Stroke Index Allocation - World Handicap System
With all of the changes that are happening, there is one that has been a long time coming. Every time the Course Rating team is out doing our duties, we are asked why the holes are ranked the way they are. We get the following inquiries: “We think hole X is harder than hole Y, why is Y the #1 hole?” “When will the ranking change?” Until now, the OGA has not had the ability to update this information. It has always been done at the course.
One key point to remember is that the #1 hole is not the hardest hole, but the hole where the higher handicapped golfer deserves a stroke. This is not changing. The holes should still be ranked 1-18 in the order of relative difficulty between golfers of different abilities.
Here’s a bit of (very recent) history: When done properly, the ranking of the holes has been done by collecting cards, LOTS of cards. 400-500 cards from one set of tees are entered hole-by-hole, with full score (no ESC), and Course Handicap. For the formula to work, there should be scores from about 1/3 low handicap, 1/3 mid handicap and 1/3 high handicap golfers. The problem lies in the fact that the low handicap players play different tees than the mid and high handicap resulting in odd groupings. Because of this, it has always been a somewhat flawed system.
USGA has come up with a way to use the Course Rating information to provide what is now called Stroke Index Allocation (SIA).
Approximately once every seven years, barring major changes, the OGA sends a Course Rating team to assess the course for Women and Men. We look at every hole, every tee, green, fairway landing zone, bunker, trees, penalty area and more. Each is assessed for the Scratch golfer and the Bogey golfer. After formulas, notes, adjustments, charts and computers get involved, we have a whole set of information that gives us the Course Rating, Bogey Rating and Slope Rating.
Up until last week, we have only seen this information in a 9- hole or 18-hole format.
USGA has determined that using the Scratch and Bogey information on a hole-by-hole basis, would give us a foundation to build on for a Stroke Index Allocation. All of the measurements and chart numbers we gather are added up for individual holes, instead of only by the nines.
Appendix E of the Rules of Handicapping outlines the formula:
Difficulty Value = Scratch Value + Bogey Value – (2 x Par)
For example, on a par 4 hole where the Scratch Value is 4.2 and the Bogey Value is:
4.2 + 5.3 - (2 x 4) = 1.5
This formula is used for every hole to produce the Stroke Index Allocation sample report.
Stroke Index Progression:
|Hole||Difficulty Value||Ranking||Odds/Evens Distribution||Stroke Index|
Difficulty Value: Calculated value based on the recommended formula within Appendix E of the Rules of Handicapping. This value represents the combined strokes over par for Scratch and Bogey Players.
Ranking: This is the raw ranking value of each hole based upon all holes Difficulty Value. The highest Difficulty Value will have a ranking of 1 and the lowest Difficulty Value will have the ranking of 9 or 18 (depending on how many total holes are available for the tee set rating).

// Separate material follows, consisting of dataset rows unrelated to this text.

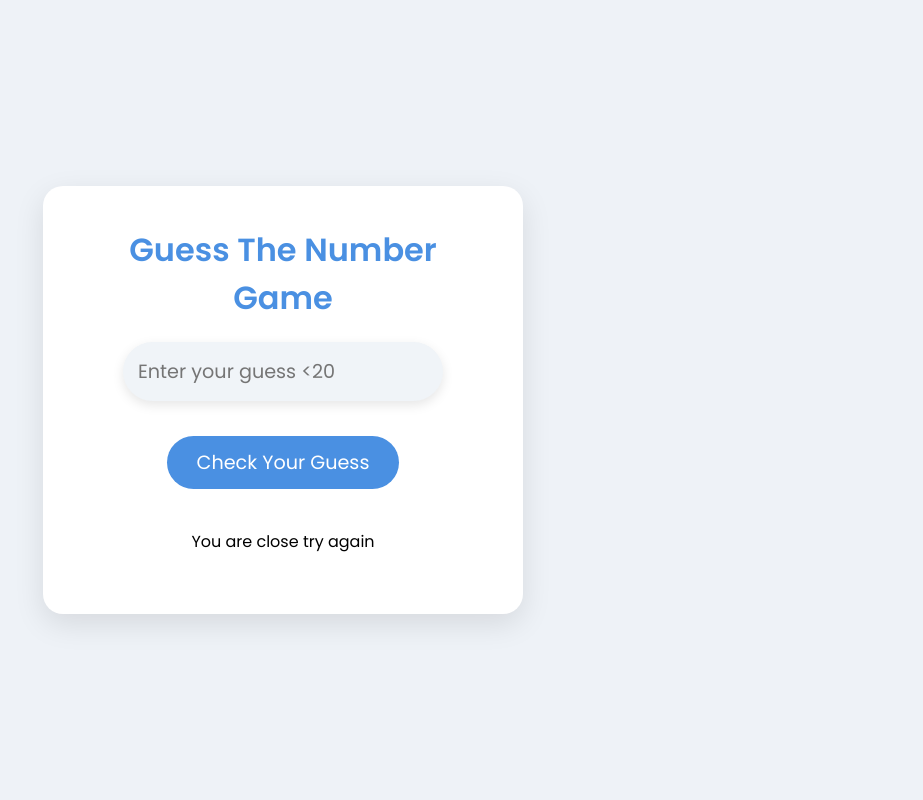
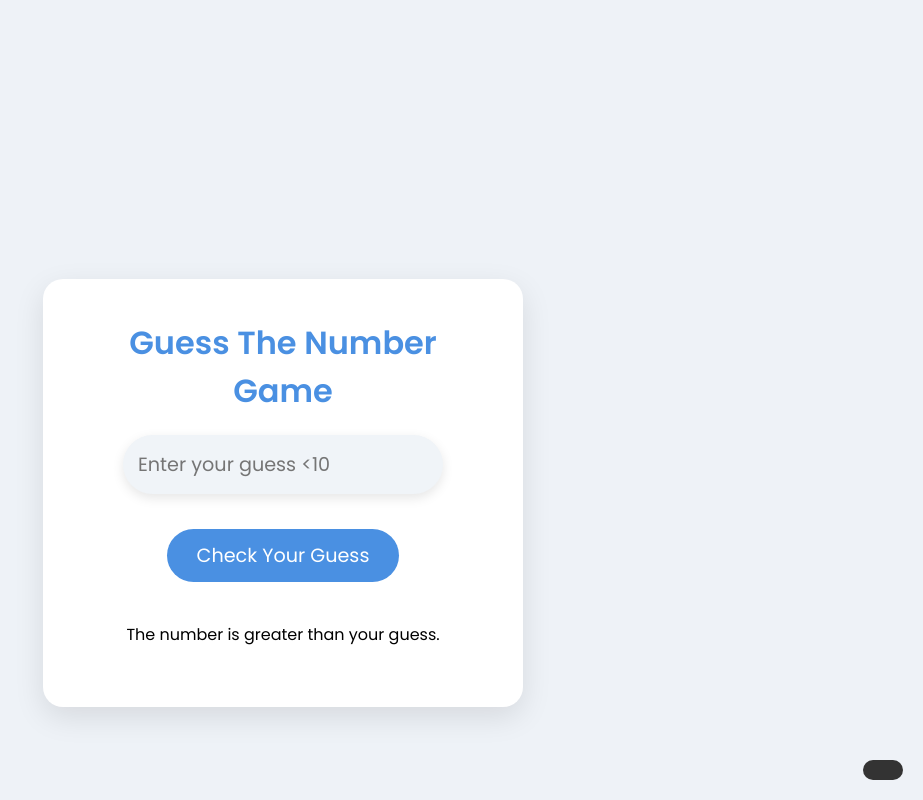
Before and after one commit to siddharth-rishabh/No-Guess, a plain HTML site: page index.html in a window 1280 px wide. Both pictures are taken after a click on the button "Check Your Guess". Shown: the whole page, without its empty margins (357-1280 px from the left). Drawn offline with Linux system fonts and the light colour scheme.

Commit message:
updated code

```diff
--- a/Guess.js
+++ b/Guess.js
@@ -1,18 +1,40 @@
-let findNo= 19;
+let findNo= 5;
 let outputDiv= document.getElementById("output");
 let inputField = document.getElementById("inputGuess");
 console.log(" Start the game !!");
 
+function handleGuess(){
+    let inputNum= parseInt(document.getElementById("inputGuess").value);
+    if(inputNum === findNo){
+            outputDiv.innerHTML= "congratulation 🎉🎉 baby you finally guessed it right";
+
+        }
+        else if(inputNum > findNo){
+            outputDiv.innerHTML= "The number is smaller than your guess.";
+        }
+        else{
+            outputDiv.innerHTML= "The number is greater than your guess.";
+        }
+
+        inputField.value = "";
+        if(inputNum > 10){
+            outputDiv.innerHTML="🔴Please enter number less than or equal to 10"
+        }
+}
+
 let submitGuess = document.getElementById("submitGuess");
 submitGuess.addEventListener("click", ()=>{
-    let inputNum= parseInt(document.getElementById("inputGuess").value);
-    if(inputNum === findNo){
-            outputDiv.innerHTML= "congratulation baby you finally guessed it right";
+    handleGuess();
+    }
 
-        }else{
-            outputDiv.innerHTML= "You are close try again";
+);
+inputGuess.addEventListener("keydown", (event)=>{
+    if(event.key === "Enter"){
+        handleGuess();
+    }
+});
 
-        }
-        inputField.value = "";
-    }
-)
+let themeChange= document.getElementById("themeToggle");
+themeChange.addEventListener("click", ()=>{
+
+})
--- a/index.html
+++ b/index.html
@@ -7,10 +7,11 @@
     <link rel="stylesheet" href="styles.css">
 </head>
 <body>
+    <div><button id="themeToggle" class="theme-btn"></button></div>
     <div class="game-container">
         <h1>Guess The Number Game</h1>
         <div class="input-container">
-            <input type="number" id="inputGuess" placeholder="Enter your guess <20" />
+            <input type="number" id="inputGuess" placeholder="Enter your guess <10" max="10" min="0"/>
         </div>
         <button id="submitGuess">Check Your Guess</button>
         <div id="output"></div>
--- a/styles.css
+++ b/styles.css
@@ -12,7 +12,7 @@
 /* Body Styling */
 body {
     background: #eef2f7; /* Soft light background */
-    display: flex;
+    display:grid;
     justify-content: center;
     align-items: center;
     height: 100vh;
@@ -122,6 +122,37 @@ button:active {
     animation: fadeIn 0.5s ease-out forwards;
 }
 
+/* Dark Theme */
+body.dark-mode {
+    background: linear-gradient(to bottom, #333, #000);
+    color: #fff;
+}
+
+input.dark-mode, button.dark-mode {
+    background: #444;
+    color: #fff;
+    border: 1px solid #666;
+}
+
+#themeToggle {
+    position: fixed;
+    bottom: 20px;
+    right: 20px;
+    padding: 10px 20px;
+    border-radius: 50px;
+    background: #333;
+    color: #fff;
+    border: none;
+    cursor: pointer;
+    font-size: 16px;
+    transition: background 0.5s ease, color 0.5s ease;
+}
+
+#themeToggle:hover {
+    background: #444;
+}
+
+
 /* Fade In Animation */
 @keyframes fadeIn {
     from {
```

Odds/Evens Distribution: The Odds/Evens Distribution applies only to those tee sets that have 18 holes. Based on the value of each holes Ranking, the front nine holes will receive odd number values and the back nine holes are given even number values. The lowest value on the front nine based on the Ranking value will be assigned the number 1. The highest value on the front nine based on the Ranking value will be assigned the number 17. The lowest value on the back nine based on the Ranking will be assigned the number 2. The highest value on the back nine based on the Ranking value will be assigned the number 18.The Odds/Evens Distribution is described in Appendix E within Rules of Handicapping. If a tee set is only nine holes, then the odds/evens concept is not applied and is ranked 1 through 9.

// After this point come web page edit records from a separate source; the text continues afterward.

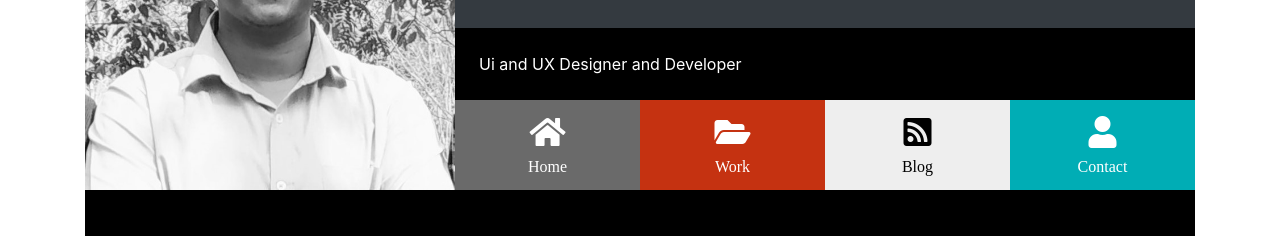
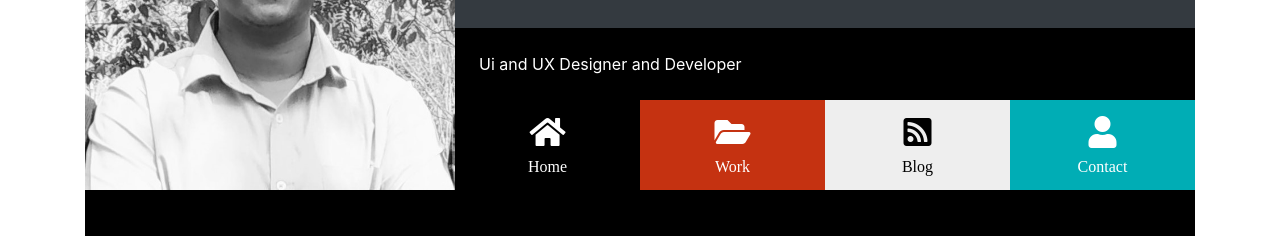
Before and after one commit to Josh4you/Portfolio, a plain HTML site: page index.html in a window 1280 px wide. Shown: the part 182-418 px from the top of the page. Drawn offline with nearby package versions, Linux system fonts and the light colour scheme.

Commit message:
Update style.css

```diff
--- a/css/style.css
+++ b/css/style.css
@@ -33,7 +33,7 @@
 
 .port-item-1 {
     color: white;
-    background-color: #6a6a6a
+    background-color: black;
 }
 
 
```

Stroke Index: Maintains the Odds/Evens Distribution (for 18 holes) but includes the “Triads” concept described in Appendix E of the Rules of Handicapping. Nine hole tee ratings will also use the “Triad” concept.
It is an instant ‘click’ for the report to be run once the set of tees is chosen. We would then share it with the course, ask you to get your Committee to look at and approve the Stroke Index Allocation. If you have any questions or would like to make any adjustments, we can do that.
If your course has performed a proper Stroke Hole Allocation (former term!) within the last few years, we can use your numbers.
If we run the Stroke Index Allocation (SIA) and your Committee disagrees, we can have a conversation. None of this is written in stone. We can make any adjustments necessary and over-write the holes in the program.
If no one at the course can remember the last time the process was performed, we need to run the SIA.
Remember, with the WHS taking effect in 2020, we MUST enter Stroke Index Allocation for EVERY course. OGA needs your information ASAP. We will be sending out letters as well as calling all 200+ courses under OGA’s purview in the coming weeks.
The SIA for the most likely set of tees played and posted, for Men and Women, will be entered into GHIN.
The goal is to have the SIA for every Golf Course in GHIN and ready by the beginning of February 2020.
If you have any questions, please contact Gretchen Yoder by email at firstname.lastname@example.org or by phone at 503-981-4653 ext. 228.